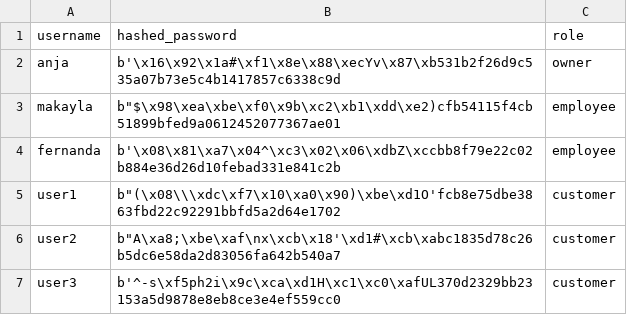
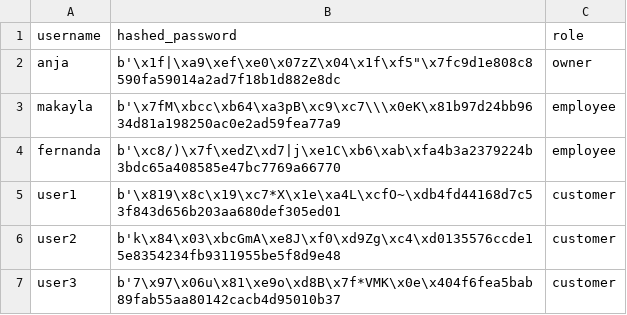
Before and after one commit to AnjaSamsom/cs166_lab8_final, a CSV file: info.csv, drawn as a sheet.

Commit message:
sanitized input and made new passwords without %"' characters that I will sanitize out

```diff
--- a/info.csv
+++ b/info.csv
@@ -1,7 +1,7 @@
 username,hashed_password,role
-anja,b'\x16\x92\x1a#\xf1\x8e\x88\xecYv\x87\xb531b2f26d9c535a07b73e5c4b1417857c6338c9d,owner
-makayla,b"$\x98\xea\xbe\xf0\x9b\xc2\xb1\xdd\xe2)cfb54115f4cb51899bfed9a0612452077367ae01,employee
-fernanda,b'\x08\x81\xa7\x04^\xc3\x02\x06\xdbZ\xccbb8f79e22c02b884e36d26d10febad331e841c2b,employee
-user1,b"(\x08\\\xdc\xf7\x10\xa0\x90)\xbe\xd1O'fcb8e75dbe3863fbd22c92291bbfd5a2d64e1702,customer
-user2,b"A\xa8;\xbe\xaf\nx\xcb\x18'\xd1#\xcb\xabc1835d78c26b5dc6e58da2d83056fa642b540a7,customer
-user3,b'^-s\xf5ph2i\x9c\xca\xd1H\xc1\xc0\xafUL370d2329bb23153a5d9878e8eb8ce3e4ef559cc0,customer
+anja,b'\x1f|\xa9\xef\xe0\x07zZ\x04\x1f\xf5"\x7fc9d1e808c8590fa59014a2ad7f18b1d882e8dc,owner
+makayla,b'\x7fM\xbcc\xb64\xa3pB\xc9\xc7\\\x0eK\x81b97d24bb9634d81a198250ac0e2ad59fea77a9,employee
+fernanda,b'\xc8/)\x7f\xedZ\xd7|j\xe1C\xb6\xab\xfa4b3a2379224b3bdc65a408585e47bc7769a66770,employee
+user1,b'\x819\x8c\x19\xc7*X\x1e\xa4L\xcfO~\xdb4fd44168d7c53f843d656b203aa680def305ed01,customer
+user2,b'k\x84\x03\xbcGmA\xe8J\xf0\xd9Zg\xc4\xd0135576ccde15e8354234fb9311955be5f8d9e48,customer
+user3,b'7\x97\x06u\x81\xe9o\xd8B\x7f*VMK\x0e\x404f6fea5bab89fab55aa80142cacb4d95010b37,customer
```
Also changed, not shown: 8 other files.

* * *

Work order
Across the listing above, count the lines that include "makayla" and give the figure with no other words.

Solution below
2